>>>>

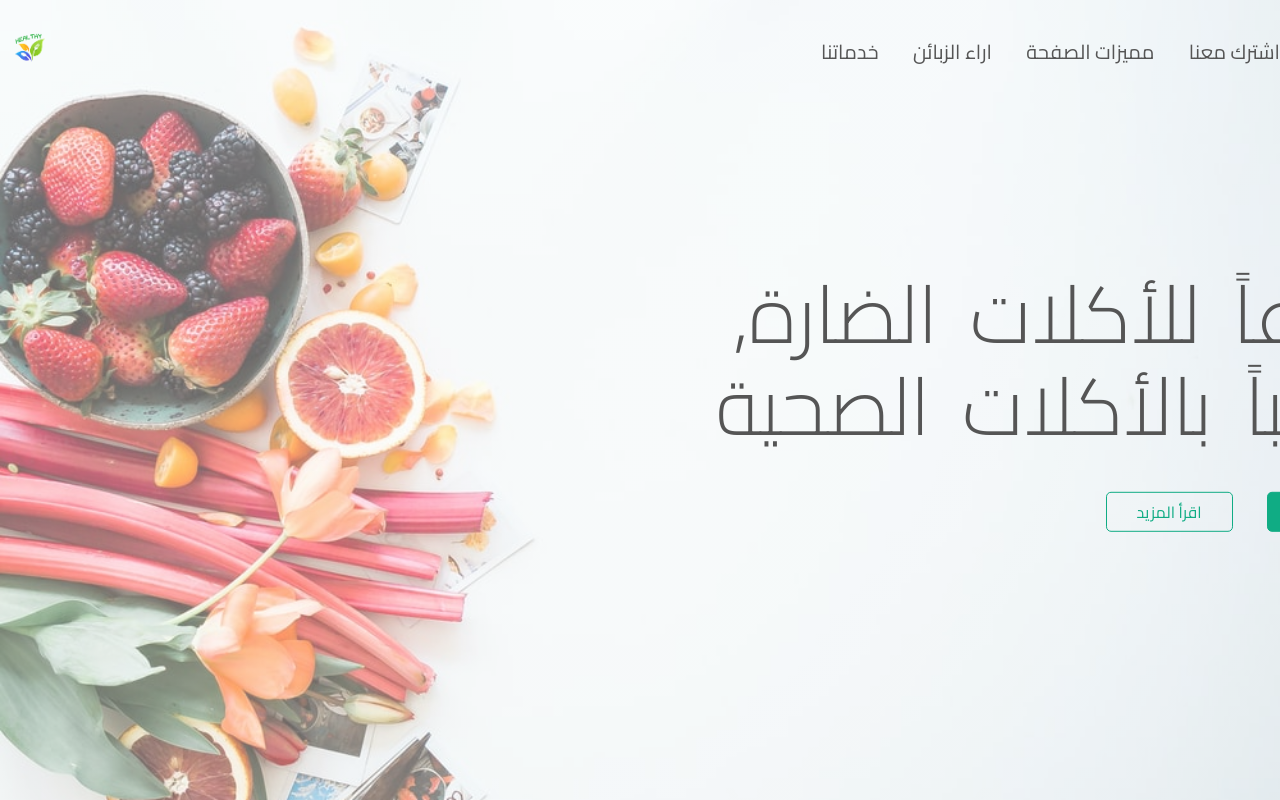
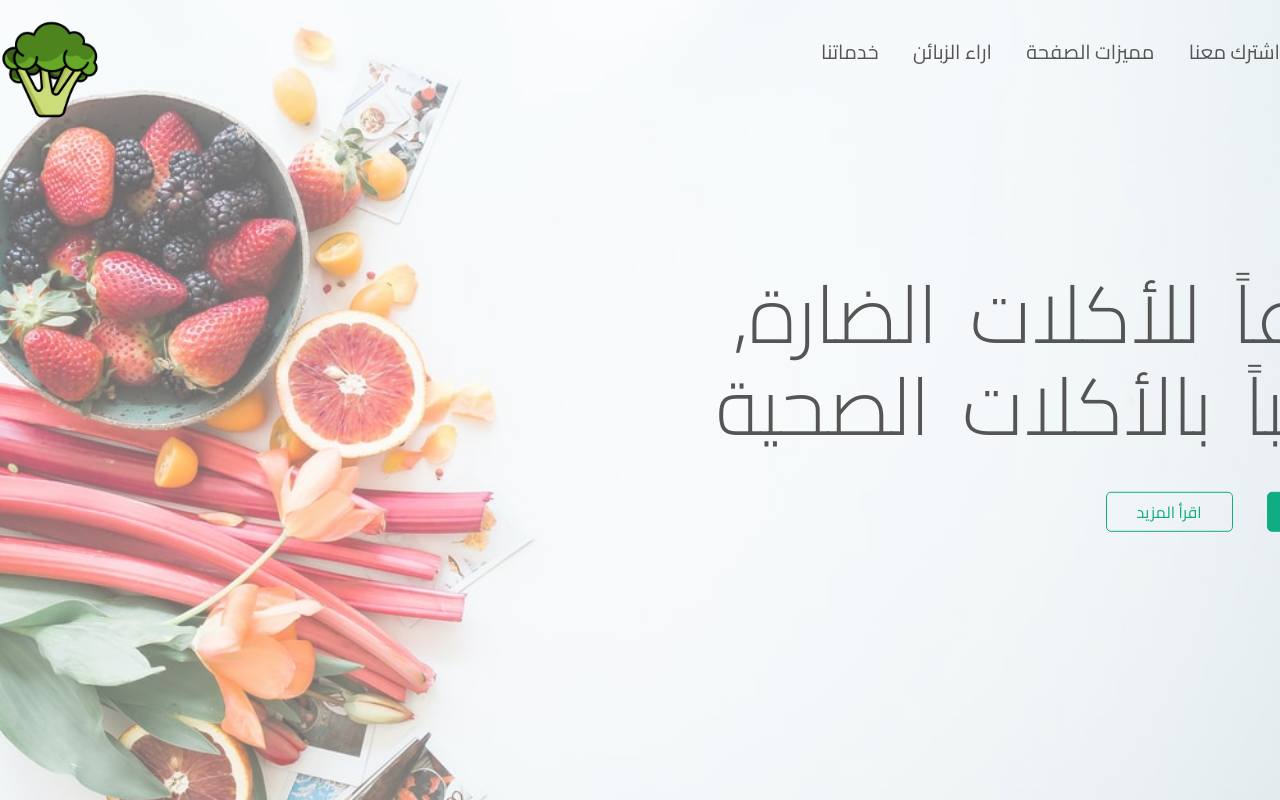
Before and after one commit to Abdallah20041/healthy-food, a plain HTML site: page index.html in a window 1280 px wide. Drawn offline with Linux system fonts and the light colour scheme.

Commit message:
change site logo

```diff
--- a/index.html
+++ b/index.html
@@ -13,7 +13,7 @@
   <header>
     <nav>
       <div class="row">
-        <img src="resources/img/Healthy Food logo.PNG" alt="site logo" class="logo">
+        <img src="resources/img/logo.jpg" alt="site logo" class="logo" class="logo">
           <ul class="main-nav">
             <li><a href="a">اشترك معنا</a></li>
             <li><a href="a">مميزات الصفحة</a></li>
--- a/resources/css/style.css
+++ b/resources/css/style.css
@@ -90,7 +90,7 @@ border: 1px solid #10ac84;
 }
 
 .logo{
-    width: 60px;
+    width: 100px;
     height: auto;
     float: left;
     margin-top: 20px;
```
Also changed, not shown: resources/img/logo.jpg (renamed from resources/img/broccoli.jpg).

<<<<

Action item: Without the pictures, repeat the listing above exactly.

Written reply:
Before and after one commit to Abdallah20041/healthy-food, a plain HTML site: page index.html in a window 1280 px wide. Drawn offline with Linux system fonts and the light colour scheme.

Commit message:
change site logo

```diff
--- a/index.html
+++ b/index.html
@@ -13,7 +13,7 @@
   <header>
     <nav>
       <div class="row">
-        <img src="resources/img/Healthy Food logo.PNG" alt="site logo" class="logo">
+        <img src="resources/img/logo.jpg" alt="site logo" class="logo" class="logo">
           <ul class="main-nav">
             <li><a href="a">اشترك معنا</a></li>
             <li><a href="a">مميزات الصفحة</a></li>
--- a/resources/css/style.css
+++ b/resources/css/style.css
@@ -90,7 +90,7 @@ border: 1px solid #10ac84;
 }
 
 .logo{
-    width: 60px;
+    width: 100px;
     height: auto;
     float: left;
     margin-top: 20px;
```
Also changed, not shown: resources/img/logo.jpg (renamed from resources/img/broccoli.jpg).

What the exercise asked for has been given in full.